Regarding competition (Chapter IV, Article 51 to 55), the agreement includes provisions on co-operation and exchange of information with the aim of ensuring and facilitating the enforcement of the Parties' respective competition laws.
The Agreement establishes a Joint Committee (Article 70) which supervises and administers the Agreement. Information exchanges and consultations can take place in the Joint Committee. The Joint Committee also takes decisions in cases provided for by the Agreement or makes recommendations.
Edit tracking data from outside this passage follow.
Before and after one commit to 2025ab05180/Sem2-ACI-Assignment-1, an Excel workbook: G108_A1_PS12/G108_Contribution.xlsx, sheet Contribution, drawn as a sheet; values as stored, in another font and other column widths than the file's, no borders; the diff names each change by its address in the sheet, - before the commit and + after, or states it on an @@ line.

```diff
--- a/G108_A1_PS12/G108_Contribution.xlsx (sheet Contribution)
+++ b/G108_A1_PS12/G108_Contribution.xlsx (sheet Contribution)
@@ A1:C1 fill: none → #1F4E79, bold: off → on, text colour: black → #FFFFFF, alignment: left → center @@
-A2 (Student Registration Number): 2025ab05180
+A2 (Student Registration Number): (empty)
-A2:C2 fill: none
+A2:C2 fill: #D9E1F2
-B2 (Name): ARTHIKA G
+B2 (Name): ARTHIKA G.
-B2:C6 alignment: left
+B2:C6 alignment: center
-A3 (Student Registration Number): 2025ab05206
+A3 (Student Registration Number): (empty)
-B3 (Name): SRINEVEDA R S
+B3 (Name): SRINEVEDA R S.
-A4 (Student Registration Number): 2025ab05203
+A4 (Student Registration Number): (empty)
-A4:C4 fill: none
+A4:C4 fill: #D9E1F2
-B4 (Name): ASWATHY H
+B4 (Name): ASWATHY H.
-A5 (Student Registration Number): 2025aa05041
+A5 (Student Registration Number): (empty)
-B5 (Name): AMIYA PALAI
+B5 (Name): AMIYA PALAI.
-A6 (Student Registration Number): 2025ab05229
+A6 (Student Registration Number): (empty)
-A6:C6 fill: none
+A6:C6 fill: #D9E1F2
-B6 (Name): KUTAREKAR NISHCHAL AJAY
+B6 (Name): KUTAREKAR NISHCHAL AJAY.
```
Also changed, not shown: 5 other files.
The Joint Committee is further to keep under review the removal of further barriers to trade between the EFTA States and further elaboration of the Agreement.
A separate Chapter on dispute settlement (Chapter VIII, Articles 71 to 78) aims at ensuring effective dispute settlement and implementation of the provisions of the Agreement.
Annexes, Record of Understanding and Joint Declarations
Joint Committee Decisions - English
|Decision||Subject||Adopted||Entry into force|
|No. 5/2010||Technical Adaptations to Annex XIII - Government Procurement: Covered Goods||07.05.2010||01.05.2012|
|No. 4/2010||Amendment to Annex IV - Products for Animal Feeding||07.05.2010||01.05.2012|
|No. 3/2010||Technical Adaptations to Appendix 2(a) to Annex I - HS lists||07.05.2010||01.05.2012|
|No. 2/2010||Technical Adaptations to Appendix 2 to Annex I - HS lists||07.05.2010||01.05.2012|
|No. 1/2010||Technical Adaptations to Appendix 1 to Annex I - Introductory Notes to List in Appendices 2 and 2(a)||07.05.2010||01.05.2012|
|No. 1/2008||Annex I - Direct Transport||23.09.2008||01.05.2009|
|No. 3/2002||Model Rules of Procedure for the Arbitration Panel||22.10.2002||22.10.2002|
|No. 2/2002||Technical adaptations to Annex I||22.10.2002||01.01.2003|
|No. 1/2002||Rules of Procedure of the Joint Committee||22.10.2002||22.10.2002|
Joint Committee Decisions - Spanish
For EFTA-Mexico trade statistics, see EFTA Trade Statistics Tool